So ended our Christmas week. Each day the house fuller and fuller with Christmas cards as Bills, Freds and Jims sent us greetings. It was all I could do to know what surnames to give them, but it was lovely to know that back in their own homes they were thinking of this one.

Jim and Helen at Whitestone, 1940s

Jim and Helen at Whitestone, 1940s

Jim Ede on the terrace at Whitestone

Jim Ede on the terrace at Whitestone

'In looking back over these last two years I feel that we have had a most privileged experience, & it is for this reason that I have collected together these hasty notes which may show to others what fun and companionship they can have by using their homes in a similar fashion...'

Jim Ede, 'Variations on a Week-End Theme', Christmas 1947

View down the garden at Whitestone

View down the garden at Whitestone

After almost two years, the visits from Gibraltar servicemen finally came to an end.
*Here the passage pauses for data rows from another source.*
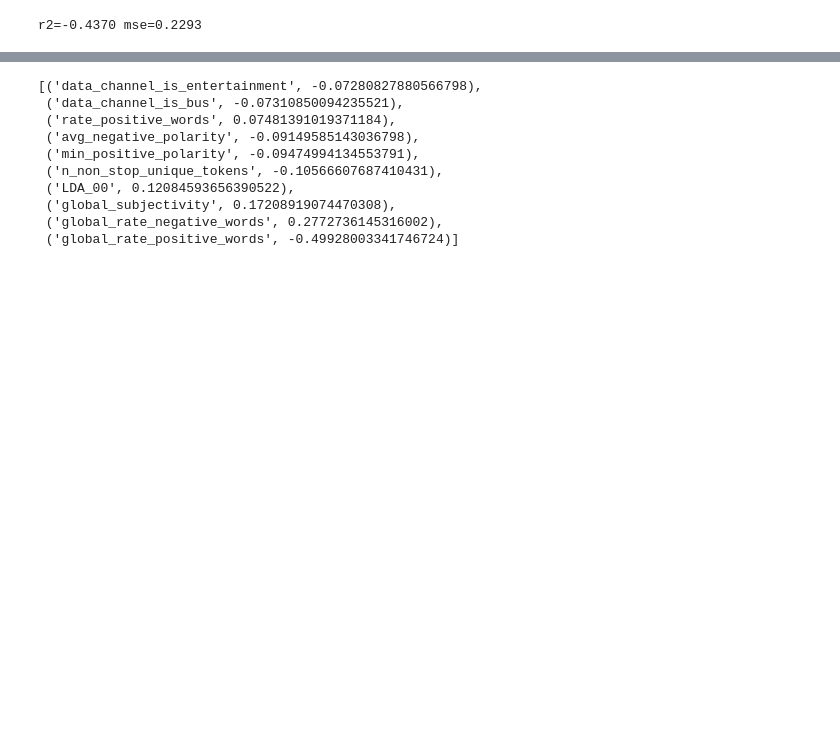
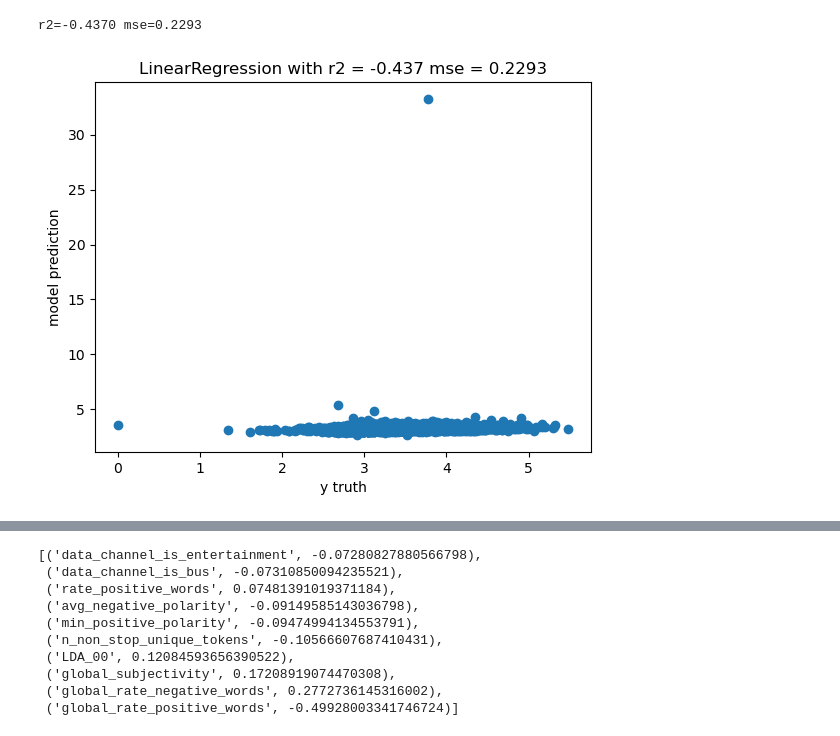
Before and after one commit to stat220/final-lab-chase-cole-grant-noah-group-2, a Jupyter notebook: final-lab.ipynb, the cells around one changed output, grey strips where cells are left out. Saved outputs shown, nothing was run; the diff lists cells and outputs as text; code cells hidden in the pictures; blank space fills up the shorter version.

Commit message:
Added visuals for model predictions

```diff
--- a/final-lab.ipynb
+++ b/final-lab.ipynb
@@ -149,3 +149,11 @@ mse = mean_squared_error(y_test, pred)
 print(f'{r2=:.4f} {mse=:.4f}')
 # %% [output]
 r2=-0.4370 mse=0.2293
+# %%
+plt.scatter(y_test, pred)
+plt.title(f'LinearRegression with r2 = {r2:.3f} mse = {mse:.4f}')
+plt.xlabel('y truth')
+plt.ylabel('model prediction')
+plt.show()
+# %% [output]
+[figure, added]
```
Also changed, not shown: parts of 7 cells of this notebook.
Save for a steady stream of guests, as evidenced by their visitors' book, Jim and Helen once again found themselves living alone at Whitestone. By 1948, they had begun to consider downsizing, and set about extending a small gardener's cottage at the bottom of the garden. Jim, as usual, marks the occasion in his pocket diary:

Started new house in May & moved in Xmas 1948.
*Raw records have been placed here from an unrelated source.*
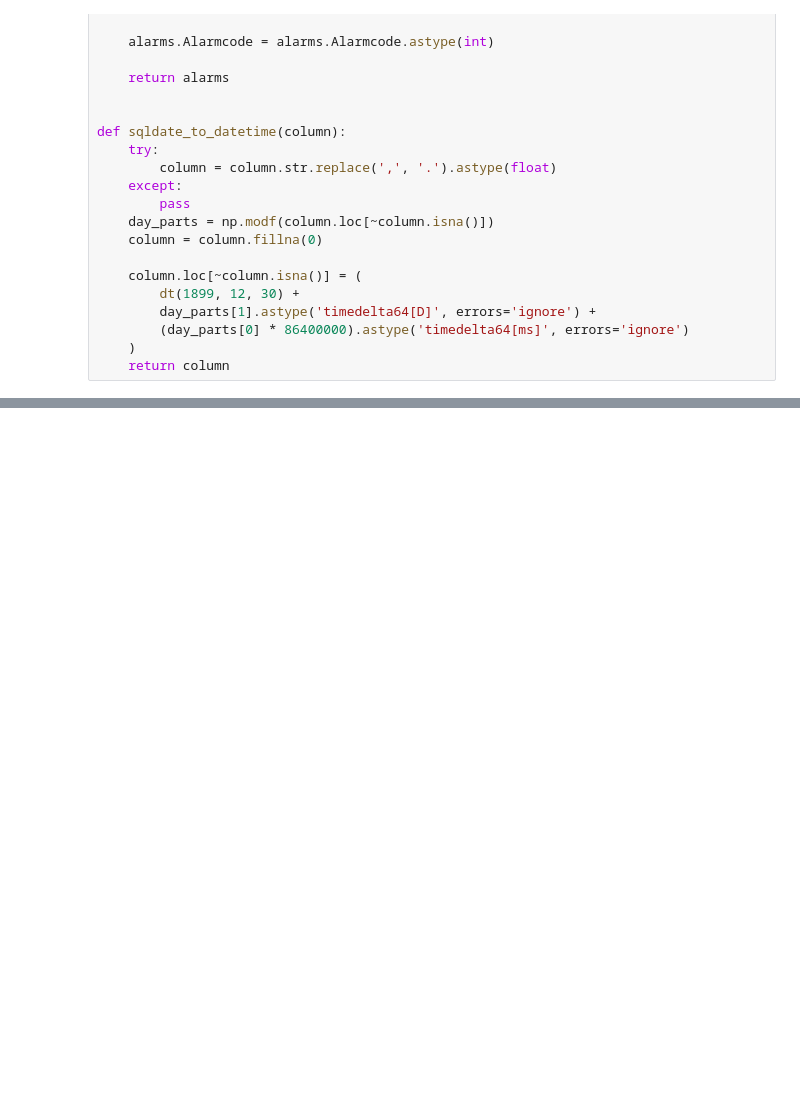
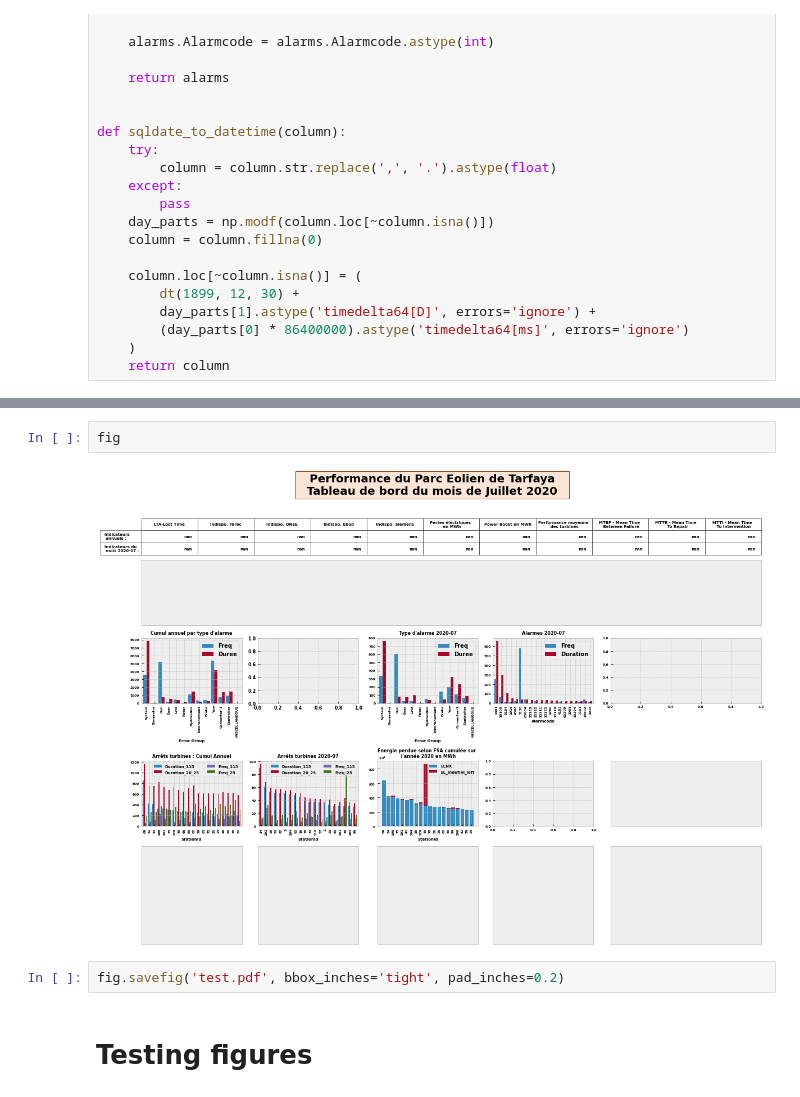
Before and after one commit to capem/TB-Performance, a Jupyter notebook: performance.ipynb, the cells around one changed output, grey strips where cells are left out. Drawn from its saved outputs; the diff is of its cells as text; blank space fills up the shorter version.

```diff
--- a/performance.ipynb
+++ b/performance.ipynb
@@ -592,0 +602,8 @@ fig3.set_size_inches(22, 16)
+# %%
+fig
+# %% [output]
+[figure, added]
+# %%
+fig.savefig('test.pdf', bbox_inches='tight', pad_inches=0.2)
+# %% [markdown]
+# Testing figures
```
Also changed, not shown: parts of 85 cells of this notebook.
Though considerably smaller, 'Whitestone 2' (as they sometimes called it) was conceived with just as much care as the Edes' previous homes. Jim describes the interiors and views at length in a letter to Perry Rathbone2 dated 22nd December 1948:
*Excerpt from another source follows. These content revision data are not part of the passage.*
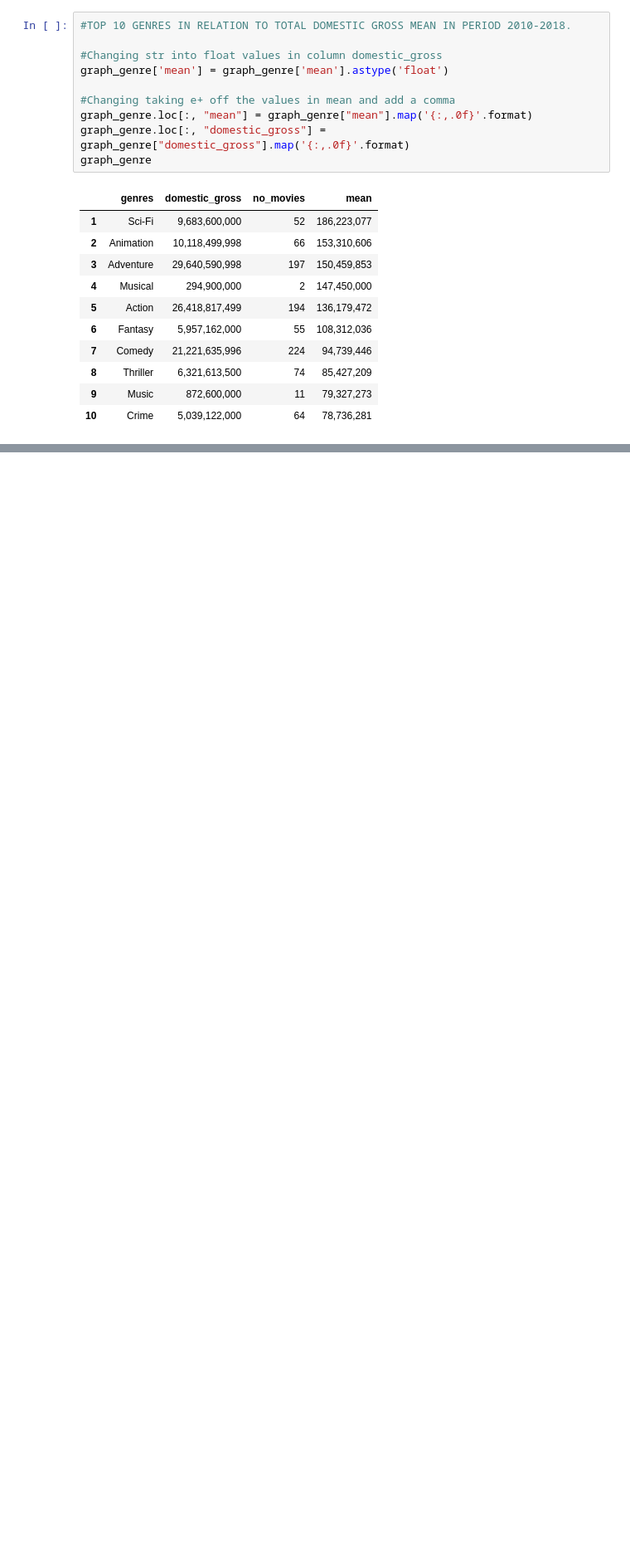
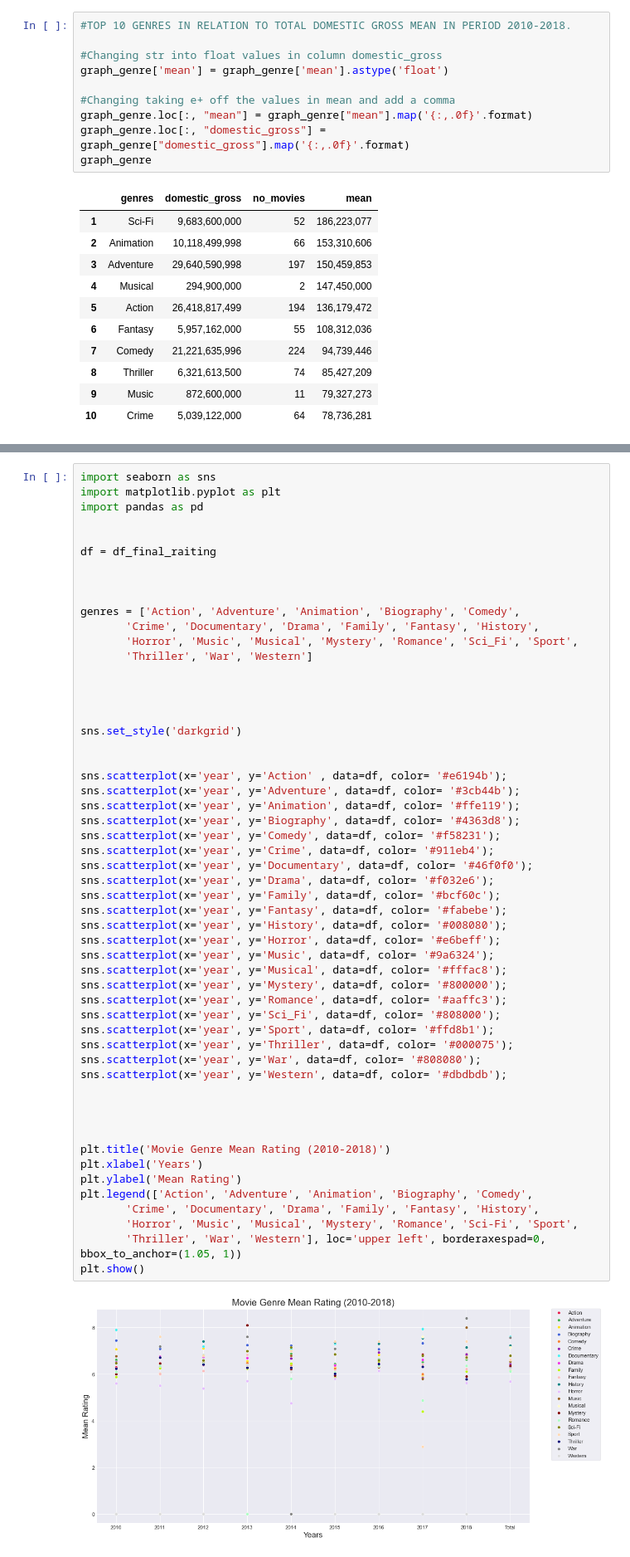
Before and after one commit to ChrisFreyre/dsc-phase-1-project, a Jupyter notebook: student.ipynb, the cells around one changed output, grey strips where cells are left out. Shown at 83% size. Cells and saved outputs as stored; diff of their text form; blank space fills up the shorter version.

```diff
--- a/student.ipynb
+++ b/student.ipynb
@@ -972,0 +1448,56 @@ graph_genre
+# %%
+import seaborn as sns
+import matplotlib.pyplot as plt
+import pandas as pd
+
+
+df = df_final_raiting
+
+
+
+genres = ['Action', 'Adventure', 'Animation', 'Biography', 'Comedy',
+       'Crime', 'Documentary', 'Drama', 'Family', 'Fantasy', 'History',
+       'Horror', 'Music', 'Musical', 'Mystery', 'Romance', 'Sci_Fi', 'Sport',
+       'Thriller', 'War', 'Western']
+
+
+
+
+sns.set_style('darkgrid')
+
+
+sns.scatterplot(x='year', y='Action' , data=df, color= '#e6194b');
+sns.scatterplot(x='year', y='Adventure', data=df, color= '#3cb44b');
+sns.scatterplot(x='year', y='Animation', data=df, color= '#ffe119');
+sns.scatterplot(x='year', y='Biography', data=df, color= '#4363d8');
+sns.scatterplot(x='year', y='Comedy', data=df, color= '#f58231');
+sns.scatterplot(x='year', y='Crime', data=df, color= '#911eb4');
+sns.scatterplot(x='year', y='Documentary', data=df, color= '#46f0f0');
+sns.scatterplot(x='year', y='Drama', data=df, color= '#f032e6');
+sns.scatterplot(x='year', y='Family', data=df, color= '#bcf60c');
+sns.scatterplot(x='year', y='Fantasy', data=df, color= '#fabebe');
+sns.scatterplot(x='year', y='History', data=df, color= '#008080');
+sns.scatterplot(x='year', y='Horror', data=df, color= '#e6beff');
+sns.scatterplot(x='year', y='Music', data=df, color= '#9a6324');
+sns.scatterplot(x='year', y='Musical', data=df, color= '#fffac8');
+sns.scatterplot(x='year', y='Mystery', data=df, color= '#800000');
+sns.scatterplot(x='year', y='Romance', data=df, color= '#aaffc3');
+sns.scatterplot(x='year', y='Sci_Fi', data=df, color= '#808000');
+sns.scatterplot(x='year', y='Sport', data=df, color= '#ffd8b1');
+sns.scatterplot(x='year', y='Thriller', data=df, color= '#000075');
+sns.scatterplot(x='year', y='War', data=df, color= '#808080');
+sns.scatterplot(x='year', y='Western', data=df, color= '#dbdbdb');
+
+
+
+
+plt.title('Movie Genre Mean Rating (2010-2018)')
+plt.xlabel('Years')
+plt.ylabel('Mean Rating')
+plt.legend(['Action', 'Adventure', 'Animation', 'Biography', 'Comedy',
+       'Crime', 'Documentary', 'Drama', 'Family', 'Fantasy', 'History',
+       'Horror', 'Music', 'Musical', 'Mystery', 'Romance', 'Sci-Fi', 'Sport',
+       'Thriller', 'War', 'Western'], loc='upper left', borderaxespad=0, bbox_to_anchor=(1.05, 1))
+plt.show()
+# %% [output]
+[figure, added]
```
Also changed, not shown: parts of 49 cells of this notebook, 4 other files.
I do so wish (here I go again) that you could see this new house, it really has points of great beauty, & there is a wee guest house ready for you. The pictures look lovely & the piano sounds well. The walls are whitewash with a touch of blue, & the floors are grey tiles & I’ve invented a quite beautiful fireplace which has a cathedral look about it. We have over the mantleshelf such a lovely Kit Wood, a dark sea & two ships on it just moving – & in the foreground some nets & corks, & a wonderful newspaper with white playing cards & on the mantleshelf are two strangely broken shells which themselves look like ships in sail, & some stones – odd for how they all repeat the picture, & the wall makes marvellous colour with it all. I have almost a suite to myself which is great fun – the place seems big, but is mainly two rooms.

Tangier would continue to be the Edes' home until 1952.

'Whitestone 2'

'Whitestone 2'

Interior of 'Whitestone 2', c. 1948.
Christopher Wood's Le Phare is above the fireplace, while Ben Nicholson's textile letters and numbers can be seen on the armchairs.

Interior of 'Whitestone 2', c. 1948.
Christopher Wood's Le Phare is above the fireplace, while Ben Nicholson's textile letters and numbers can be seen on the armchairs.

1   James McBey was a Scottish artist who spent much of his later life in Tangier. His wife, Marguerite, was a photographer and bookbinder from Philadelphia.
2   Perry Rathbone was Director of the St. Louis Art Museum and later the Museum of Fine Arts, Boston. Ede and Rathbone met during Ede's lecture tours of the USA, and the two men continued to correspond regularly.

Text: © Kettle’s Yard
Photographs: courtesy Swan family archive & Kettle’s Yard Archive 

Andrew Nairne is Director of Kettle’s Yard
Eliza Spindel is Curatorial Assistant, House & Collection